Alex Scerri: What do you see as the most sustainable way to produce the amounts of hydrogen that we will need for aviation, including eVTOL development?
Josef Kallo: Definitely wind and solar energy but this must be at large scale — not gigawatt hours (GWh), but terawatt hours (TWh) and even petawatt hours (PWh) — in dedicated plants housing electrolyzers running continuously, as long as there is cheap wind and solar energy available. This is the only way to do the required radical transformation.
Alex Scerri: What are the scalability challenges from going from the HY4, roughly equivalent to an eVTOL, to something like the Do-328?
Josef Kallo: Basically, we have two challenges. One challenge is solved in the HY4 where we have a redundant multi-engine architecture. This means we have two segregated storage systems, four independent fuel cells, two inverters, two cooling systems and even two motors which are implemented in one hull. We know how to control this redundant system all the way from the fuel tanks to the propeller. That is the blueprint that we are using to design the Do-328, so the system architecture challenge is solved.
The bigger challenge is going from 120-150 kilowatt (kW) per module and upscaling that to 500-700 kW, or even up to 1MW per module. This means high voltage, high currents, breakers that must be developed, excellent insulation, electric field strength issues, etc. We have a very good idea how to do that even considering electromagnetic interference (EMI) and radio frequency interference (RFI) protection requirements in aviation. That is what we are working on now. Beyond that, we are also considering upscaling to 6-10 MW which needs even higher voltage and power density.
Alex Scerri: What can you share about your relationship with Joby Aviation?
Josef Kallo: We do not have much we can share on this. We are working together, and we at H2Fly are happy to be part of this. Joby will break new ground in electric aircraft certification.
Alex Scerri: Is there a message you would like to share with the AAM community?

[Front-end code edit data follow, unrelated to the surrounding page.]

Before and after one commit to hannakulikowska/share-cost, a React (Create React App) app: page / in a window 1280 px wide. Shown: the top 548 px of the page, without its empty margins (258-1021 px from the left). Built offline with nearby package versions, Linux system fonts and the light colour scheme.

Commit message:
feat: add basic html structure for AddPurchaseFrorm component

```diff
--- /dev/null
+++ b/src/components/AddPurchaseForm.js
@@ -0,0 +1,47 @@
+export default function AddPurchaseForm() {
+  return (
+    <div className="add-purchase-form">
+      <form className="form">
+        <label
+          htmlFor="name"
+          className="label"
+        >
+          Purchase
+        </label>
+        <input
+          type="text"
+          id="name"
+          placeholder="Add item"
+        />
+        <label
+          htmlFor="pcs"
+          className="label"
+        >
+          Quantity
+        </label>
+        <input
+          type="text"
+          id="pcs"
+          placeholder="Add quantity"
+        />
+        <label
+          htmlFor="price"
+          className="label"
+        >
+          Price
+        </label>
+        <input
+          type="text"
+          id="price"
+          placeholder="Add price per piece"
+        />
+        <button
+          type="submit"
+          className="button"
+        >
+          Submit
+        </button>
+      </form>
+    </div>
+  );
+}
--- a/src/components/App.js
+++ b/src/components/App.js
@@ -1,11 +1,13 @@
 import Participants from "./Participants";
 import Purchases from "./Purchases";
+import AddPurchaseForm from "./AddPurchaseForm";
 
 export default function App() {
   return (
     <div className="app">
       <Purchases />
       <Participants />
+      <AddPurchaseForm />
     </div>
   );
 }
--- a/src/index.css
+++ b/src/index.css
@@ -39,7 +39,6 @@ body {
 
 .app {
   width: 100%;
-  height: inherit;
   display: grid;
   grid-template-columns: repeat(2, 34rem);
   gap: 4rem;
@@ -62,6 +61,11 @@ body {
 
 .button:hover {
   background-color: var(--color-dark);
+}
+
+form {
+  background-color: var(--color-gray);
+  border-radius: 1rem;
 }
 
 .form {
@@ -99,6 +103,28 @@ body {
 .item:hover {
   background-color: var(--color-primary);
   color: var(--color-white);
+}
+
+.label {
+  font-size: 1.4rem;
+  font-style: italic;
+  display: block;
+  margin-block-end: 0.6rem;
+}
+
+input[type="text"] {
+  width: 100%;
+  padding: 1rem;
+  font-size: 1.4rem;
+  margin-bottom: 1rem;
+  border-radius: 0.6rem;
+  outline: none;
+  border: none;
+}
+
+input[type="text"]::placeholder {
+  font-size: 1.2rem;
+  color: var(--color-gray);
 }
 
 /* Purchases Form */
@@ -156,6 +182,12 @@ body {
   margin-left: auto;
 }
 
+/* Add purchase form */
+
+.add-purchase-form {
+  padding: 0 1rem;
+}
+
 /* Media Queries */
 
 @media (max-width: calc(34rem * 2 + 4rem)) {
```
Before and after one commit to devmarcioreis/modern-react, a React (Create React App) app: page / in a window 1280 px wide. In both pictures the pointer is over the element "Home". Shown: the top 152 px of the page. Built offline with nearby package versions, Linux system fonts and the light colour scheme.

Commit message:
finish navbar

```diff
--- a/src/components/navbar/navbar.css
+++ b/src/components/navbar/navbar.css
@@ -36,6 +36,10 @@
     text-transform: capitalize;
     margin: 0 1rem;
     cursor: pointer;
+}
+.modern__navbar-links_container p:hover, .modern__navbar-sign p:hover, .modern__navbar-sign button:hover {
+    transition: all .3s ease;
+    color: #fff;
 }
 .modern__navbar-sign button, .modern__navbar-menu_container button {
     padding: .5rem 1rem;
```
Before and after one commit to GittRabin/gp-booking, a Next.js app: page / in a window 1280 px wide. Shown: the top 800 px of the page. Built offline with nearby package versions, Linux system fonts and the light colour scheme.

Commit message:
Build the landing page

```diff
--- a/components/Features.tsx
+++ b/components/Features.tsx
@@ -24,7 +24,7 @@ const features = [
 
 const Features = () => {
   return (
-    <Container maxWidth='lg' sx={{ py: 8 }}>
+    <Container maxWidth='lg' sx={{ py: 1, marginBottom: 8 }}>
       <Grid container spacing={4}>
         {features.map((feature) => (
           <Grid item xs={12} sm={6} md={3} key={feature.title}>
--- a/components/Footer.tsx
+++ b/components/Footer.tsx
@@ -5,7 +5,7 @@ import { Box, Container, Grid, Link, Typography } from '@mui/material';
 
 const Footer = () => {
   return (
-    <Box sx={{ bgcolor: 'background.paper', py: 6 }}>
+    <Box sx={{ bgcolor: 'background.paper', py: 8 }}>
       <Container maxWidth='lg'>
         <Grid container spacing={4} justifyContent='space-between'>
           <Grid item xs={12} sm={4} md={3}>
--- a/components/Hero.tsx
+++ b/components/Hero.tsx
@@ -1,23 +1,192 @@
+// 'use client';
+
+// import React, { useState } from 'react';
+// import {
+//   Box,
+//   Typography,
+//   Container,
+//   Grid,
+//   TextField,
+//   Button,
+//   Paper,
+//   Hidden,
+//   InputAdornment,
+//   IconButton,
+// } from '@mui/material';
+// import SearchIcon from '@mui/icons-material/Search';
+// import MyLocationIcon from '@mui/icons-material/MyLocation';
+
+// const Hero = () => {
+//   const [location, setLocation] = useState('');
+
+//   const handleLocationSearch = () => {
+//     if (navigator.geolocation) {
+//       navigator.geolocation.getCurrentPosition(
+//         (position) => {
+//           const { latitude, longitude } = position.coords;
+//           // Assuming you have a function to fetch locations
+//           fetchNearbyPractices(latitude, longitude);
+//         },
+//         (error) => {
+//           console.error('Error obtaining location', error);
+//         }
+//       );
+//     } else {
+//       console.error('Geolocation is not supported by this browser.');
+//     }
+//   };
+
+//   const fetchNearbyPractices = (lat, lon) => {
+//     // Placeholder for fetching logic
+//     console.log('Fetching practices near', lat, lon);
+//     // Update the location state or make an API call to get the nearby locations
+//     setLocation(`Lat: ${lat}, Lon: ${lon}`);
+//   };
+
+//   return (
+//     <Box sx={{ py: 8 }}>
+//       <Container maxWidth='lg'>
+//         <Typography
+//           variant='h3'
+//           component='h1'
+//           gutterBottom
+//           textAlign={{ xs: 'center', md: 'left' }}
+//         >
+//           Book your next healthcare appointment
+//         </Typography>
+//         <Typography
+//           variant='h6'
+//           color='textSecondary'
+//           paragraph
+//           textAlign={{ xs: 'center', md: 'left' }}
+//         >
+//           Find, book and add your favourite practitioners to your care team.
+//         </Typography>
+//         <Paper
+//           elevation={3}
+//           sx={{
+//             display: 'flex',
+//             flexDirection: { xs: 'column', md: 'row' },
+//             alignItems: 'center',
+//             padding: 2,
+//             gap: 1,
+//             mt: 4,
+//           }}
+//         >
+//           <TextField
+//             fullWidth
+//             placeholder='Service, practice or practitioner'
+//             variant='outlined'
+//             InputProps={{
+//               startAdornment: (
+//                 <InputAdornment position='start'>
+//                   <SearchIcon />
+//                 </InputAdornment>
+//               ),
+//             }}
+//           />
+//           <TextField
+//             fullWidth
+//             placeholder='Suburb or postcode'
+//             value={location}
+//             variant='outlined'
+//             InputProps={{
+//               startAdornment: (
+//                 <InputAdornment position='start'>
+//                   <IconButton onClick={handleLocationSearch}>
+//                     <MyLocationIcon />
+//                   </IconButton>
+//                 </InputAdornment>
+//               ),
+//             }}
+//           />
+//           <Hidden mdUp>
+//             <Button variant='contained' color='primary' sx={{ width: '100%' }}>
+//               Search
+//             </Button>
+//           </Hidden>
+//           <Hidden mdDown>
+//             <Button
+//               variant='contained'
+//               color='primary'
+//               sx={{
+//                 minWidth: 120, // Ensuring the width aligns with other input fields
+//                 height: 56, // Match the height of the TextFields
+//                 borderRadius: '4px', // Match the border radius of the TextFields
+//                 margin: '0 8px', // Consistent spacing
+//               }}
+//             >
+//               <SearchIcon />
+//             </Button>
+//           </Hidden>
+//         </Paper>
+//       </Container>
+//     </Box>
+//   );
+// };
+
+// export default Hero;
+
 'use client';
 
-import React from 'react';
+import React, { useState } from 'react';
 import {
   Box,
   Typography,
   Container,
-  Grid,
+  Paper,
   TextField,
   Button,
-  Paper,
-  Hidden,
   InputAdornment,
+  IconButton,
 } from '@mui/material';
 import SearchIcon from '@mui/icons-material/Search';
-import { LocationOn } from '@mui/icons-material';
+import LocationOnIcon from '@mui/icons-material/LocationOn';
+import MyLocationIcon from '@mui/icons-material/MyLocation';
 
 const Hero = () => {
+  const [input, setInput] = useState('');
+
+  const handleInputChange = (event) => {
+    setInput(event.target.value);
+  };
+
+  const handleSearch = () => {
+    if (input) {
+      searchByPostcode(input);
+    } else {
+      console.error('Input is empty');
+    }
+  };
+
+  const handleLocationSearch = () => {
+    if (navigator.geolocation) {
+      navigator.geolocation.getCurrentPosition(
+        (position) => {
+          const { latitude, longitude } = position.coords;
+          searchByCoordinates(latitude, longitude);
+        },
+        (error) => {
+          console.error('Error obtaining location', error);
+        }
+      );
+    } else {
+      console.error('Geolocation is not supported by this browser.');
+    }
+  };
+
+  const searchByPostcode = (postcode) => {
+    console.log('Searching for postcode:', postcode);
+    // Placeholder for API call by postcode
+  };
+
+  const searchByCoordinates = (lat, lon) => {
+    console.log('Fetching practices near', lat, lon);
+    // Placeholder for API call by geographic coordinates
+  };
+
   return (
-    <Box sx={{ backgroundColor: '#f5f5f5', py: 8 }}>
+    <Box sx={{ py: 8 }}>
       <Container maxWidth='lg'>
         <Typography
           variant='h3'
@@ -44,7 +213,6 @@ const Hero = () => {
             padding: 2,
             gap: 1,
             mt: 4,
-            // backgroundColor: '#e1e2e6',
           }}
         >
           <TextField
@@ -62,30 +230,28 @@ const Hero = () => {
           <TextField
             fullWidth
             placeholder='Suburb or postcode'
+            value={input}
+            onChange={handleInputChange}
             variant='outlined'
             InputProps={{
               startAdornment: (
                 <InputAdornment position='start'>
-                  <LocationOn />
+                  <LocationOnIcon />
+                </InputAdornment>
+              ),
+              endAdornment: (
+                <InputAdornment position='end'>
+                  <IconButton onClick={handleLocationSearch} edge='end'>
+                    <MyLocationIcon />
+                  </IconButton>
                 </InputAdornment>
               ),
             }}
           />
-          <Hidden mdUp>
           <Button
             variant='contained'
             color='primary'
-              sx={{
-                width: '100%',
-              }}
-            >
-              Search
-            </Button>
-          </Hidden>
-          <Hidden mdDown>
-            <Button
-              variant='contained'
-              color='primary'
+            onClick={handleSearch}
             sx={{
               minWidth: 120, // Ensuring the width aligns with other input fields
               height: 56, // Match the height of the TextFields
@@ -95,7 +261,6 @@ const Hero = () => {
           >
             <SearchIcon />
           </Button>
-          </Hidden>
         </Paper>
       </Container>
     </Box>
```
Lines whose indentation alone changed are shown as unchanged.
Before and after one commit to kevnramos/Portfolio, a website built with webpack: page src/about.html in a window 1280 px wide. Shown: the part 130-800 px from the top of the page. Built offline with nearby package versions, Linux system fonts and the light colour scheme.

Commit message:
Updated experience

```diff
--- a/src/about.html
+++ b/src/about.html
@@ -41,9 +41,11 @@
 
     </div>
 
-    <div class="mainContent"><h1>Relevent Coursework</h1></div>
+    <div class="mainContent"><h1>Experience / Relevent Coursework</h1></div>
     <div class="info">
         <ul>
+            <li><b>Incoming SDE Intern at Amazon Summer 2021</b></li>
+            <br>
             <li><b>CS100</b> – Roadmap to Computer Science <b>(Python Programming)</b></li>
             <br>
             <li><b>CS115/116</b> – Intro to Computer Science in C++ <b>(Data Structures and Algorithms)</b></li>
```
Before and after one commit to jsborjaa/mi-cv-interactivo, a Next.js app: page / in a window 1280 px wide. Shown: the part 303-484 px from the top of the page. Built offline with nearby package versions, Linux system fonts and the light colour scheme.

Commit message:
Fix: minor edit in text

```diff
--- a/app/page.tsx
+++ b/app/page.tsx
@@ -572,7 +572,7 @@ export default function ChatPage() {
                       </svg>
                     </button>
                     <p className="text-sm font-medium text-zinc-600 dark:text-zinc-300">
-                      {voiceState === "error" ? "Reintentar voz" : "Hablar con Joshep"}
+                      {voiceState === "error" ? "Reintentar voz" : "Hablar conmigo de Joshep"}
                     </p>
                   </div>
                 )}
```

Josef Kallo: If we really want to do the transformation toward an emission-free future, we have to think about the full supply chain — from providing renewable energy, storing it, and finally, using this precious resource efficiently without wastage. We can each focus on our individual business cases of specific links in the chain, but we must be always aware of the complete ecosystem, to grow successfully together.